> [WHAT IS EXPECTED] Where the word "components" occurs in a line of the data, return the whole line.

--- THE DATA Enclosed Below ---

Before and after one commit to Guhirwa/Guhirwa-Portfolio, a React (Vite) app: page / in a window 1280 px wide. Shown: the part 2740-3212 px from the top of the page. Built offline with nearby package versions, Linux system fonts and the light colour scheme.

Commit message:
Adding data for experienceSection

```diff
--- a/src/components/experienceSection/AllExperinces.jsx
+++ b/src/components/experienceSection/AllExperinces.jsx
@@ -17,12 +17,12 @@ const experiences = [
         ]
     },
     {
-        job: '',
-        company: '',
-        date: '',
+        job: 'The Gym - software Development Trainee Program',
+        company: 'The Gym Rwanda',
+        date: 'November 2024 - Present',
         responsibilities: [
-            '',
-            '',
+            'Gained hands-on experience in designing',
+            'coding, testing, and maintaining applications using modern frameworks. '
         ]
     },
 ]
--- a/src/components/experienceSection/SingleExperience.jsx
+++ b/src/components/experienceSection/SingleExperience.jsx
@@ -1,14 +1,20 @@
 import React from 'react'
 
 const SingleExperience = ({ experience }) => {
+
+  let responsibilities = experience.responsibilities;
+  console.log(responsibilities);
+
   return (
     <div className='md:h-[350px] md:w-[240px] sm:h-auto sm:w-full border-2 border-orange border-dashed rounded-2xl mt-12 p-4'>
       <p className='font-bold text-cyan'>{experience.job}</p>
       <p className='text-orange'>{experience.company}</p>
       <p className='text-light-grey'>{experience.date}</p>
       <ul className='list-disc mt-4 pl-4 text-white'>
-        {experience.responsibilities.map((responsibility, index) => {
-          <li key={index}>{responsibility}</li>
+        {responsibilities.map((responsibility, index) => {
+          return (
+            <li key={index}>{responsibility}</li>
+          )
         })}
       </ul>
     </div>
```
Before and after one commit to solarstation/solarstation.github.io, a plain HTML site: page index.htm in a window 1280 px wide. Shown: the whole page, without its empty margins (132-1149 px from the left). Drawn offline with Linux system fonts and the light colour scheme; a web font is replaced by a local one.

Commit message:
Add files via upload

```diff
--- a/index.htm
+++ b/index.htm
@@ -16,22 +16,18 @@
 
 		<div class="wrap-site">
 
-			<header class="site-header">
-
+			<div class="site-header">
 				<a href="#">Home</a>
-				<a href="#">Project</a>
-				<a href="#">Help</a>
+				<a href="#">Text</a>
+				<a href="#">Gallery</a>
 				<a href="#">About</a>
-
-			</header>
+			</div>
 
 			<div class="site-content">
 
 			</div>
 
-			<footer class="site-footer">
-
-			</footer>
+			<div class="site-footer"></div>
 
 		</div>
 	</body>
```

--- End of Enclosed THE DATA ---

> [RESULT OF THE TASK]
--- a/src/components/experienceSection/AllExperinces.jsx
+++ b/src/components/experienceSection/AllExperinces.jsx
--- a/src/components/experienceSection/SingleExperience.jsx
+++ b/src/components/experienceSection/SingleExperience.jsx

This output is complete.